Until recently, individual doctors, dentists and physician groups could easily go to their local bank and get all the working capital they needed. But, while banks still loan money for that purpose, getting a loan or line of credit can be an uphill battle.
The ‘credit crunch’ has caused a major tightening in underwriting parameters at banks nationwide. banks typically require a minimum credit score of 685, the practice must have a track record of profitability, and start-ups are excluded. Businesses who would have easily qualified for a line of credit six months ago are getting turned down.
The main problems with a bank loan are: it creates debt on which you pay long term interest at high rates, a low credit score locks you out of qualifying, and it often requires a personal guarantee and additional collateral.
Factoring is an excellent means of acquiring needed cash flow. Medical accounts receivable factoring is the business of buying third-party accounts receivable at a discount so as to make a profit from collecting them. There are very positive differences between bank loans and invoice factoring.
• Invoice factoring is not a loan. It is an off-balance sheet transaction so the factoring fees are a deductible expense.
• Personal guarantees are not normally required, as they are for a bank loan.
• Funds can be received within a week of applying, provided all documents are received in good order.
• With invoice factoring, additional collateral is not required to be pledged.
• Funding is only limited by the company’s pool of accounts receivable, as opposed to bank financing, which usually loans a maximum amount.

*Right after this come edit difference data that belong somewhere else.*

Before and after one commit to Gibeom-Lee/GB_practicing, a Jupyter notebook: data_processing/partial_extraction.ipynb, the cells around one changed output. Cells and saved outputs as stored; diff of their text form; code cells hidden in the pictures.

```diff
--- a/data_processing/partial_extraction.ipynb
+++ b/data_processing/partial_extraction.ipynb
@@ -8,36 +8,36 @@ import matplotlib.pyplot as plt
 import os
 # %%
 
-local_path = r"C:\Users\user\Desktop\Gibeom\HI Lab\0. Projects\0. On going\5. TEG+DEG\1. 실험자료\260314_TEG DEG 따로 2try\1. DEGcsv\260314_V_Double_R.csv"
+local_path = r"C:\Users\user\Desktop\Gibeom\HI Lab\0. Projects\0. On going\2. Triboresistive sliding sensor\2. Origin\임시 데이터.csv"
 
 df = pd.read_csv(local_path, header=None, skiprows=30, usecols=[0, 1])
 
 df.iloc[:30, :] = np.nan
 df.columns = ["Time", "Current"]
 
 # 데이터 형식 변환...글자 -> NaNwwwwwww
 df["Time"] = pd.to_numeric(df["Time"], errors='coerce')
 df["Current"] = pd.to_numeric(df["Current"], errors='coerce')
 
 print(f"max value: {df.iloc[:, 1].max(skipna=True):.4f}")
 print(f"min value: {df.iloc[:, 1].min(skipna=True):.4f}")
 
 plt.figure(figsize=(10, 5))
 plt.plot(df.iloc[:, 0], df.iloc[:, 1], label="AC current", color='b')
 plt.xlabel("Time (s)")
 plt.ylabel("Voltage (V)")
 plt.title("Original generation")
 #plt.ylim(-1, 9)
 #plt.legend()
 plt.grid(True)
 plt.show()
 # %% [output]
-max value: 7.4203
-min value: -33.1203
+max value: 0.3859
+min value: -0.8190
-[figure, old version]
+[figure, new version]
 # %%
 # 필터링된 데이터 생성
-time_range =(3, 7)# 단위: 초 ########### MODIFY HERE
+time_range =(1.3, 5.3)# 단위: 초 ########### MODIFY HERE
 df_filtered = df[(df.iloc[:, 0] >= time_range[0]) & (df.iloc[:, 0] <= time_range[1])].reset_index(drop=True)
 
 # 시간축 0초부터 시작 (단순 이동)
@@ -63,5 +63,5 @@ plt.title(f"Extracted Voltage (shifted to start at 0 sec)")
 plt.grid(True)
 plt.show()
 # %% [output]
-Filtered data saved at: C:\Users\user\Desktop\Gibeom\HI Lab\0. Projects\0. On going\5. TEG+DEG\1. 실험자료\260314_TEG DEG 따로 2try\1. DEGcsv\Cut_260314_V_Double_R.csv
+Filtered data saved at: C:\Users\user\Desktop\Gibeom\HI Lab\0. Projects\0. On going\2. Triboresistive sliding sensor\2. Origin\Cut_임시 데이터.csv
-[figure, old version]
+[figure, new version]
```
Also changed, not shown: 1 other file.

• The credit of the business or its owners is not of major importance to the factoring company.
With invoice factoring, funding is limited only by the amount of third party receivables the professional has on its books.
Third party receivables are those amounts due from insurance companies like Blue Cross and government programs such as Medicare and Medicaid. With medical invoice factoring, the healthcare provider submits a batch of invoices to the factoring company and receives an advance at a rate that is determined by the contract.
The advance rate is typically 75% – 85% of the estimated net collectible value of the invoices. The remaining amount (the reserve) is remitted back to the provider upon collection, less the factoring fee.
Are you a healthcare provider or dental professional in need of an infusion of working capital? Referring the best resources for medical invoice factoring is just one of the many money management strategies I provide to my clients to insure they achieve their financial goals and build wealth for their long-term financial freedom.
Another great tool I recommend reading is Dr. Brian Dawson’s new book Breaking The Profit Barrier – The Healthcare Practitioner’s Guide, so check out this book!